→ WHAT IS REQUIRED: Search the data below for "favicon"; list each line that holds it.

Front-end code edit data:
**********

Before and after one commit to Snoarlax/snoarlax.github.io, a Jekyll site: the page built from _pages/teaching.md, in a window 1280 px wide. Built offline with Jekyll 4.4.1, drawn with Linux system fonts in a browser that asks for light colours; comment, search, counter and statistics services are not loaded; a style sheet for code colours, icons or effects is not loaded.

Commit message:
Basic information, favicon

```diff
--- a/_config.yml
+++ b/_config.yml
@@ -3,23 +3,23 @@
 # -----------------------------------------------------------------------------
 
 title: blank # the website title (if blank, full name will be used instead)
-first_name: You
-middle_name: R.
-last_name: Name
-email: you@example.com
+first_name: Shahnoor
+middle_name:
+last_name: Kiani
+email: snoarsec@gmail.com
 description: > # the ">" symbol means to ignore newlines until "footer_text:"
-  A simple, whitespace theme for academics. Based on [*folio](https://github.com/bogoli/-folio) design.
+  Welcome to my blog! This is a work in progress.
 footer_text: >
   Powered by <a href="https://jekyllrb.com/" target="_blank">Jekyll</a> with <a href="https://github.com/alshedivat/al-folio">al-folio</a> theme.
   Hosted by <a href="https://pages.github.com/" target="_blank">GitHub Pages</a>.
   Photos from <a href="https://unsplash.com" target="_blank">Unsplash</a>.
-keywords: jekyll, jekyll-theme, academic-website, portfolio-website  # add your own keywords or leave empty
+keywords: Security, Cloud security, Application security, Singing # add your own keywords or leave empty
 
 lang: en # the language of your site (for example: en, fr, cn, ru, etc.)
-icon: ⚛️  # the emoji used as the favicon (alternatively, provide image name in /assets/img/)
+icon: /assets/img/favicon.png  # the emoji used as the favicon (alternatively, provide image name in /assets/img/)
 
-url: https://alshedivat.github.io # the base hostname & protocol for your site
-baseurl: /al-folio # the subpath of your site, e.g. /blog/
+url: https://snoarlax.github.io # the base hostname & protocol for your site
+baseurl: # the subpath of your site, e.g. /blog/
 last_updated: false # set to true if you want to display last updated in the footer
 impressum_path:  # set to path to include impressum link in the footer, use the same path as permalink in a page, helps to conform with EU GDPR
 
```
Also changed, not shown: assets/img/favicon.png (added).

**********

→ ANSWER TO THE PROBLEM:
Basic information, favicon
-icon: ⚛️  # the emoji used as the favicon (alternatively, provide image name in /assets/img/)
+icon: /assets/img/favicon.png  # the emoji used as the favicon (alternatively, provide image name in /assets/img/)
Also changed, not shown: assets/img/favicon.png (added).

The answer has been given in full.